**What to work on:** Of the entries that follow, how many lines hold the string "import"? Write the number and nothing more.

Change detection outputs:
•••

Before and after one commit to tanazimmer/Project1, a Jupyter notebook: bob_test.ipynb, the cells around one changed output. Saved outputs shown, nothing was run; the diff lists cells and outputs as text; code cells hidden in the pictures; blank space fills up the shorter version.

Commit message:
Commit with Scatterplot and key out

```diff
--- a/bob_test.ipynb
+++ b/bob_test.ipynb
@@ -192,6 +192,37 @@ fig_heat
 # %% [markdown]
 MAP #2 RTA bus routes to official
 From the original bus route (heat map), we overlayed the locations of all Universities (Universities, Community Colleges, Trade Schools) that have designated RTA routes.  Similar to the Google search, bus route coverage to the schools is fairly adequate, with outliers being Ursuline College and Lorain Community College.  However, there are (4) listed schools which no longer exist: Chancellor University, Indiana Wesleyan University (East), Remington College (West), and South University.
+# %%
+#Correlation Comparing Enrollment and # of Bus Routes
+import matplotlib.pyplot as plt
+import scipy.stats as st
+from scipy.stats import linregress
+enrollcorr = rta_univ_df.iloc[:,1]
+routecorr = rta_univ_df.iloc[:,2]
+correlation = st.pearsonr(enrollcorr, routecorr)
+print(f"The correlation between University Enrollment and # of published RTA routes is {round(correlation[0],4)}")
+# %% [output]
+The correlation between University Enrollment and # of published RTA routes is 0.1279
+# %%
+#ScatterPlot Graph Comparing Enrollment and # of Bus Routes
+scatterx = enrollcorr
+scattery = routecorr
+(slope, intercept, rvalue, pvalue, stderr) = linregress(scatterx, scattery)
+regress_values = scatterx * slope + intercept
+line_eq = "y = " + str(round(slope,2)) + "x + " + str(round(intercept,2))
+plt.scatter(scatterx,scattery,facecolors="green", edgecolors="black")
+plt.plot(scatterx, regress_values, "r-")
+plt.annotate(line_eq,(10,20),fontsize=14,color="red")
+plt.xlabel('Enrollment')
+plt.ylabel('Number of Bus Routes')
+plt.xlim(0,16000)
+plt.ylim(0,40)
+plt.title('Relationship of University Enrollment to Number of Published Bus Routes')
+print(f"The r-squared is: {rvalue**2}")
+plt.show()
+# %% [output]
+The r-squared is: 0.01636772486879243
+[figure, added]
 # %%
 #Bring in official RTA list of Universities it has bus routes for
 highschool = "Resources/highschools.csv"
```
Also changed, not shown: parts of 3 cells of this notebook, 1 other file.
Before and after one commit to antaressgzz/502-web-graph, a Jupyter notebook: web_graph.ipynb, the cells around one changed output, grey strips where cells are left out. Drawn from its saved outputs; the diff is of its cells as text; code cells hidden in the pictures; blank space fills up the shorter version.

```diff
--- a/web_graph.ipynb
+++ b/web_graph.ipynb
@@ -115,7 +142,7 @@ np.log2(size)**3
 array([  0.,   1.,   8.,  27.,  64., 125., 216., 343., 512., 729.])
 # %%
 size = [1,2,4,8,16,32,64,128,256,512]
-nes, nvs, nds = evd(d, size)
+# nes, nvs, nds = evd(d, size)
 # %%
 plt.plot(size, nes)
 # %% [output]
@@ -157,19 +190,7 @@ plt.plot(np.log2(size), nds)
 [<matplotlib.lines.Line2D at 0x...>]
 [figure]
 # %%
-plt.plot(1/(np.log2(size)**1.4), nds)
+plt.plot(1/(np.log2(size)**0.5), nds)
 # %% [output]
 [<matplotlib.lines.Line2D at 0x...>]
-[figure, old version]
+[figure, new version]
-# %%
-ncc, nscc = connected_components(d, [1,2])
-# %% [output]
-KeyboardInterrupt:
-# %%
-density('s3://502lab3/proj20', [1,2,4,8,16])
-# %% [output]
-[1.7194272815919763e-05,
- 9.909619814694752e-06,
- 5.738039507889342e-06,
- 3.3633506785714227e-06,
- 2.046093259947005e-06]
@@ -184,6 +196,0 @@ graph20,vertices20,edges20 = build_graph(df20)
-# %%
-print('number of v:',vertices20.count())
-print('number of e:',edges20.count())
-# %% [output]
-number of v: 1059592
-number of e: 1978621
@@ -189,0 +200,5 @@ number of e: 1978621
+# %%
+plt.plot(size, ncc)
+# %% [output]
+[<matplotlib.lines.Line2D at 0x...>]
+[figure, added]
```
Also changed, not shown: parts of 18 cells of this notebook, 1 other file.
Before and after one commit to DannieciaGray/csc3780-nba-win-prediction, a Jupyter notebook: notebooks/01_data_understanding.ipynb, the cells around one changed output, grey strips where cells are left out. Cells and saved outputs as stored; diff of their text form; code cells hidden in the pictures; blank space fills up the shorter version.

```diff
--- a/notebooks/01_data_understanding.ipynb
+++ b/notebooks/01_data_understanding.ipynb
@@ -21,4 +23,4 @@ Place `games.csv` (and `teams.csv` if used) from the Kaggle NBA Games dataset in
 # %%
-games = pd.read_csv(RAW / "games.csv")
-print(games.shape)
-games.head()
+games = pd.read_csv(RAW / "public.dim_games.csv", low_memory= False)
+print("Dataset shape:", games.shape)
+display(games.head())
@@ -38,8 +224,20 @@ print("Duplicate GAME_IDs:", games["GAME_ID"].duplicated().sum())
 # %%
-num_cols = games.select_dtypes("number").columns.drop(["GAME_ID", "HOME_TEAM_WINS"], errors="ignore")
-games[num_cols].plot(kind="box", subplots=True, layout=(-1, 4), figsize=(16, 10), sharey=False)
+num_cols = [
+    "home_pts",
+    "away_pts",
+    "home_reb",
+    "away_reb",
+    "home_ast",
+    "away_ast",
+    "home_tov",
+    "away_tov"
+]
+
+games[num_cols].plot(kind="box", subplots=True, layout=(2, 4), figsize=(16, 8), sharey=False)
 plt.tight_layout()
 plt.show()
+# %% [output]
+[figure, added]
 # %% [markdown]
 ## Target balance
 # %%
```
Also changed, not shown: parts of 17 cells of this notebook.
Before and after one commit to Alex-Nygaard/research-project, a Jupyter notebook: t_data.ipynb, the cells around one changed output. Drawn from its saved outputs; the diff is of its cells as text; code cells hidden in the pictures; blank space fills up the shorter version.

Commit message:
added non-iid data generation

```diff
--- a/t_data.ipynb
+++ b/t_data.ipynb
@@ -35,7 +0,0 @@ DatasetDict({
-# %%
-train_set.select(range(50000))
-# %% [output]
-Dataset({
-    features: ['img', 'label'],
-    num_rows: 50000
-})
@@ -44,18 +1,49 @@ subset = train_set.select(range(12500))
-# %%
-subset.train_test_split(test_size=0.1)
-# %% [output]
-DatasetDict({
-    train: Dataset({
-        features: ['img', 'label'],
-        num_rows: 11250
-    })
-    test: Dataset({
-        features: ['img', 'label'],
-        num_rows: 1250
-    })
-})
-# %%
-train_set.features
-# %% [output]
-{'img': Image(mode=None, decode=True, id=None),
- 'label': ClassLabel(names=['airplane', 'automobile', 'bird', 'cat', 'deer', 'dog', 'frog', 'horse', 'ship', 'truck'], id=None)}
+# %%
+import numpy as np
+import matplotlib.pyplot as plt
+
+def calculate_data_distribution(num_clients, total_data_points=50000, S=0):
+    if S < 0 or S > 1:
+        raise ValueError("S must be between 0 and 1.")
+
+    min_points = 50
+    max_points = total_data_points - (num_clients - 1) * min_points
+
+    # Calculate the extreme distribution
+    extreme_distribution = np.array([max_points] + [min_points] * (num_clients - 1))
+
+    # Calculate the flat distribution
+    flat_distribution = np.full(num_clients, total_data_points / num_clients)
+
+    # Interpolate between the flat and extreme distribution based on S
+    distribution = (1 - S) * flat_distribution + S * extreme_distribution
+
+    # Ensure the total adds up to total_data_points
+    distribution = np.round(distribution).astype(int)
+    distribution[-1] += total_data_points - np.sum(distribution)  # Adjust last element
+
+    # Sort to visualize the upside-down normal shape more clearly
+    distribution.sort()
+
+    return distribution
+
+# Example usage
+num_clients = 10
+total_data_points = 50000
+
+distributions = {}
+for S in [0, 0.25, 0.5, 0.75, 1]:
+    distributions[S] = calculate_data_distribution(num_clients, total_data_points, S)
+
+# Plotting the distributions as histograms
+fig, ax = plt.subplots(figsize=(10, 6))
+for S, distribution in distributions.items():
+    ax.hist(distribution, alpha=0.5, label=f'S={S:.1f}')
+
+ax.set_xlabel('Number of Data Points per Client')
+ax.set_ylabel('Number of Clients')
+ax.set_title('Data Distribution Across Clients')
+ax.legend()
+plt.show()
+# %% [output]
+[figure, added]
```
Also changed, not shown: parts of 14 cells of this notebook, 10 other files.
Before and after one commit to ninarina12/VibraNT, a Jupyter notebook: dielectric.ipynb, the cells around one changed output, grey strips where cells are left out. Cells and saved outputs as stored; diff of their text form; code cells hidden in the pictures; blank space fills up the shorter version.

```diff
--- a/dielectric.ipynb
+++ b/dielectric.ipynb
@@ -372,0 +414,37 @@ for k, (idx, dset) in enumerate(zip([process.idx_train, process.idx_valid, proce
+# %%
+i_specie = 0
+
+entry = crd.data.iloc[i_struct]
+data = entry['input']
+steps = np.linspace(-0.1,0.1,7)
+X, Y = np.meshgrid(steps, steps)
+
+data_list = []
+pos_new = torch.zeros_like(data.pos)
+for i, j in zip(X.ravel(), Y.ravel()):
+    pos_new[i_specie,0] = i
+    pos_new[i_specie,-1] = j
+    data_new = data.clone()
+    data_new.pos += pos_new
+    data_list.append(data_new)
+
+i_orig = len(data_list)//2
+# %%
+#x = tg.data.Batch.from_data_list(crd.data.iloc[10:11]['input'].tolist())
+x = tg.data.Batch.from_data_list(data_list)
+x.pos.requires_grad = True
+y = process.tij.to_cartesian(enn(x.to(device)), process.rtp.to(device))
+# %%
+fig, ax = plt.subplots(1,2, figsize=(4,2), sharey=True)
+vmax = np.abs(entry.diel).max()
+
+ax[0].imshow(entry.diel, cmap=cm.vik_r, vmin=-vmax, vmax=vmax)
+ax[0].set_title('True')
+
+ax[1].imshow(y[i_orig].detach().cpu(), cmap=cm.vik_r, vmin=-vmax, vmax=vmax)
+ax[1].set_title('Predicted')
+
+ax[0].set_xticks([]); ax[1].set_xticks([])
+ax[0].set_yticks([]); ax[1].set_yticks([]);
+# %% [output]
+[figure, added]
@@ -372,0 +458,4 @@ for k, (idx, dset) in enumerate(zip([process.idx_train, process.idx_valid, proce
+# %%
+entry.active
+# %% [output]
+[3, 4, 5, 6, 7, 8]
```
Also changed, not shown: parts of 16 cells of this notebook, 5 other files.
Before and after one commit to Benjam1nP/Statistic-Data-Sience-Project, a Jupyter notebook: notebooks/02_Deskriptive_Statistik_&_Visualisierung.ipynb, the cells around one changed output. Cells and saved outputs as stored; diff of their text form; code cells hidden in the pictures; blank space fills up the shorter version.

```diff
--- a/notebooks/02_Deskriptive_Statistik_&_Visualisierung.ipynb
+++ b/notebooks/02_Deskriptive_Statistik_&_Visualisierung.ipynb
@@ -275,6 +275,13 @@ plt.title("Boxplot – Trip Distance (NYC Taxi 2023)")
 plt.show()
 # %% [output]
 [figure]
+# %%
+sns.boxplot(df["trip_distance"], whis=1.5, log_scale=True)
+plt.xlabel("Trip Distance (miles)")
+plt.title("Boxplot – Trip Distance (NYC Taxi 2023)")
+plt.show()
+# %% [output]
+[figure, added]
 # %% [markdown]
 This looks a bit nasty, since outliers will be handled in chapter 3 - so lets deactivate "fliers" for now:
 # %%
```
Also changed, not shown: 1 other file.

•••

**Completed task:** 5